All of the data below is to be repeated exactly, except for the pictures.

===============

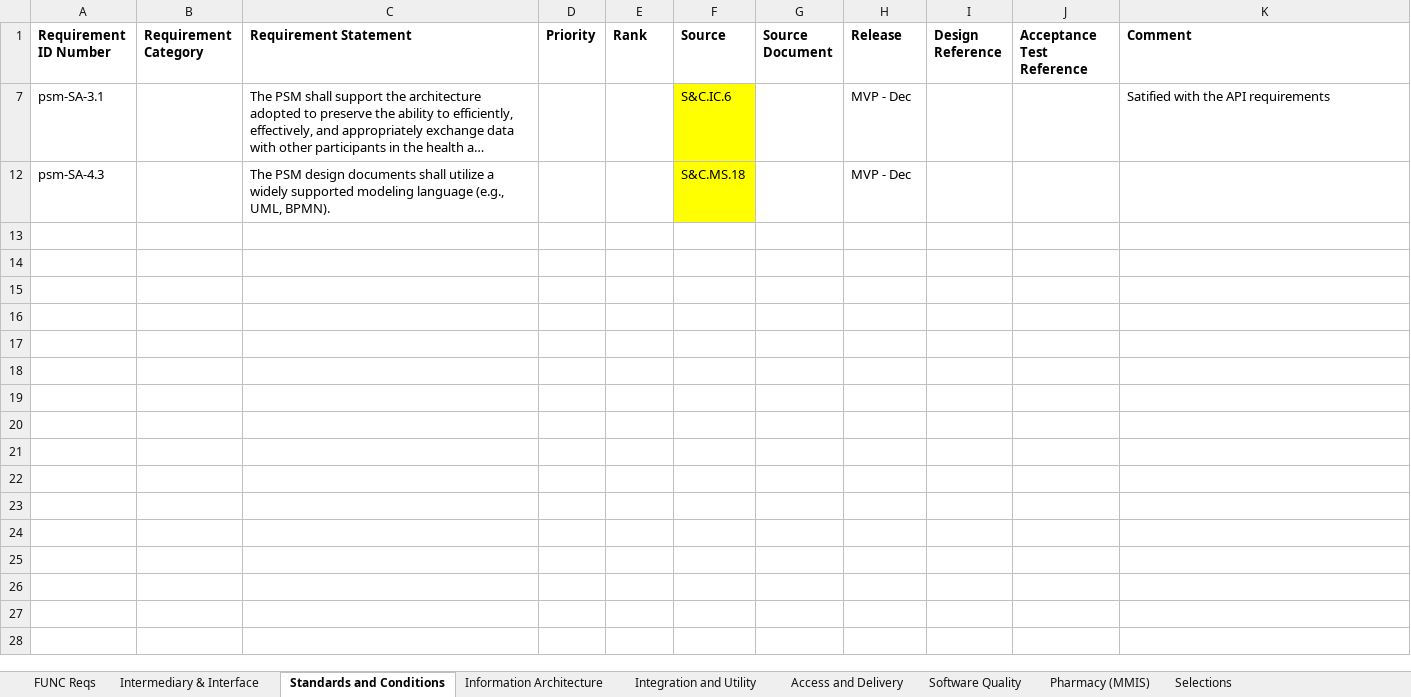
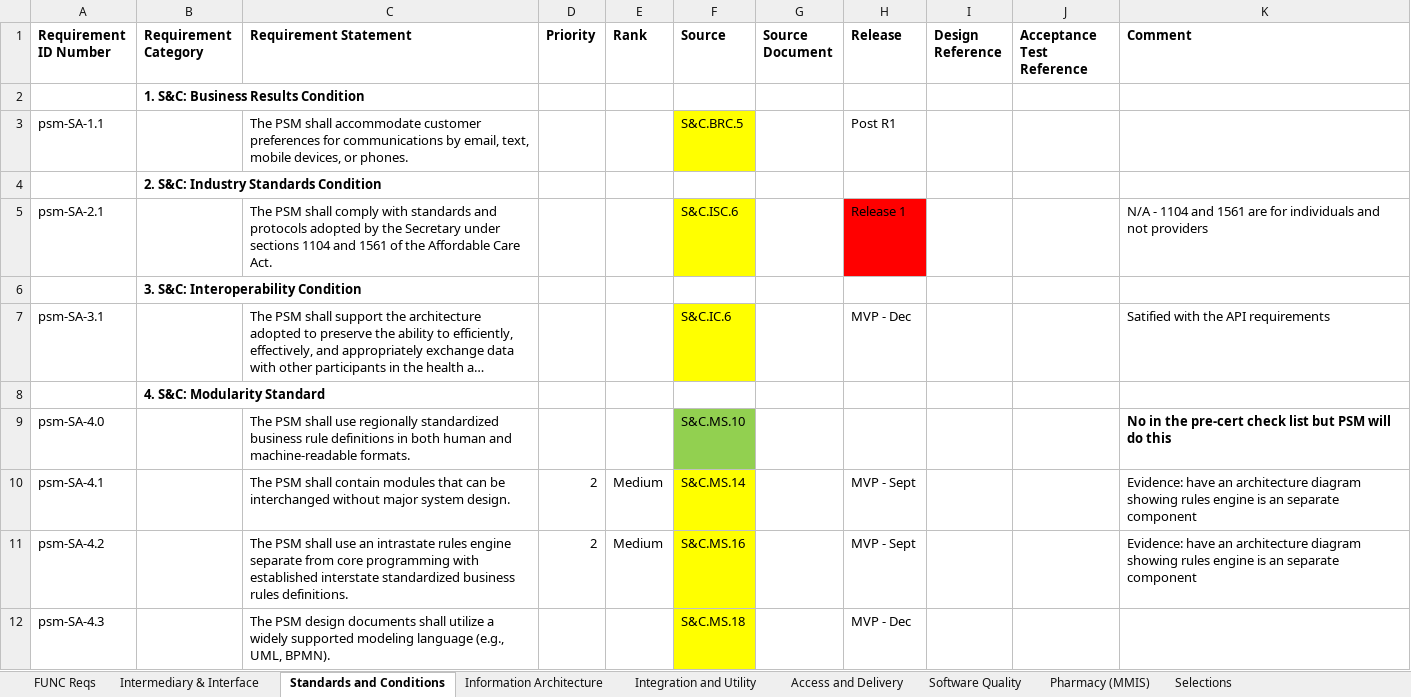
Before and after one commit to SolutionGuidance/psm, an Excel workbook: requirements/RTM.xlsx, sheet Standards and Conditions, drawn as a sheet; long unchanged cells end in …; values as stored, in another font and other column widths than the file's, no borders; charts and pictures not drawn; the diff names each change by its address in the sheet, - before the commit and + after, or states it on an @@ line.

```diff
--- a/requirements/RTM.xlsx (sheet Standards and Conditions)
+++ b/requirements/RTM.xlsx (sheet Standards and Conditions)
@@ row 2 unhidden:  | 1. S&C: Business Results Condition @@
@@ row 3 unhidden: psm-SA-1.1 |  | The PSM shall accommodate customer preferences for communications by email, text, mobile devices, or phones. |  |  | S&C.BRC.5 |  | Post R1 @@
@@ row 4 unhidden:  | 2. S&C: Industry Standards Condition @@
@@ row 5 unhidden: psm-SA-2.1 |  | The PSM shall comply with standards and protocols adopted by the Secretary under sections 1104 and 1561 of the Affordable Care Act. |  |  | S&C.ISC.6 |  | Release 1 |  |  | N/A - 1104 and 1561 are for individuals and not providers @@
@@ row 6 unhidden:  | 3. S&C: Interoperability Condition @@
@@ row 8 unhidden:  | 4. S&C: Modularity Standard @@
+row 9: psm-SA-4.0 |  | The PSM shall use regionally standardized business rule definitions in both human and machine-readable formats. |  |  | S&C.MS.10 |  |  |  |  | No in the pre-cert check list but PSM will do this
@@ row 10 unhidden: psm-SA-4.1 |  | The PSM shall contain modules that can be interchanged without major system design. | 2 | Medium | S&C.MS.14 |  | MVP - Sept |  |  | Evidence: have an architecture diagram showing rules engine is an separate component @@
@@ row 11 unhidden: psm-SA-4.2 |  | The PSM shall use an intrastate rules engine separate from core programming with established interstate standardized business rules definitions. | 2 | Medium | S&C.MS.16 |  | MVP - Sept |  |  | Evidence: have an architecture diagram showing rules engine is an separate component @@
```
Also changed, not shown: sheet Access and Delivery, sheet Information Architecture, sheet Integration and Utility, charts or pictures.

===============

WRITTEN REPLY
Before and after one commit to SolutionGuidance/psm, an Excel workbook: requirements/RTM.xlsx, sheet Standards and Conditions, drawn as a sheet; long unchanged cells end in …; values as stored, in another font and other column widths than the file's, no borders; charts and pictures not drawn; the diff names each change by its address in the sheet, - before the commit and + after, or states it on an @@ line.

```diff
--- a/requirements/RTM.xlsx (sheet Standards and Conditions)
+++ b/requirements/RTM.xlsx (sheet Standards and Conditions)
@@ row 2 unhidden:  | 1. S&C: Business Results Condition @@
@@ row 3 unhidden: psm-SA-1.1 |  | The PSM shall accommodate customer preferences for communications by email, text, mobile devices, or phones. |  |  | S&C.BRC.5 |  | Post R1 @@
@@ row 4 unhidden:  | 2. S&C: Industry Standards Condition @@
@@ row 5 unhidden: psm-SA-2.1 |  | The PSM shall comply with standards and protocols adopted by the Secretary under sections 1104 and 1561 of the Affordable Care Act. |  |  | S&C.ISC.6 |  | Release 1 |  |  | N/A - 1104 and 1561 are for individuals and not providers @@
@@ row 6 unhidden:  | 3. S&C: Interoperability Condition @@
@@ row 8 unhidden:  | 4. S&C: Modularity Standard @@
+row 9: psm-SA-4.0 |  | The PSM shall use regionally standardized business rule definitions in both human and machine-readable formats. |  |  | S&C.MS.10 |  |  |  |  | No in the pre-cert check list but PSM will do this
@@ row 10 unhidden: psm-SA-4.1 |  | The PSM shall contain modules that can be interchanged without major system design. | 2 | Medium | S&C.MS.14 |  | MVP - Sept |  |  | Evidence: have an architecture diagram showing rules engine is an separate component @@
@@ row 11 unhidden: psm-SA-4.2 |  | The PSM shall use an intrastate rules engine separate from core programming with established interstate standardized business rules definitions. | 2 | Medium | S&C.MS.16 |  | MVP - Sept |  |  | Evidence: have an architecture diagram showing rules engine is an separate component @@
```
Also changed, not shown: sheet Access and Delivery, sheet Information Architecture, sheet Integration and Utility, charts or pictures.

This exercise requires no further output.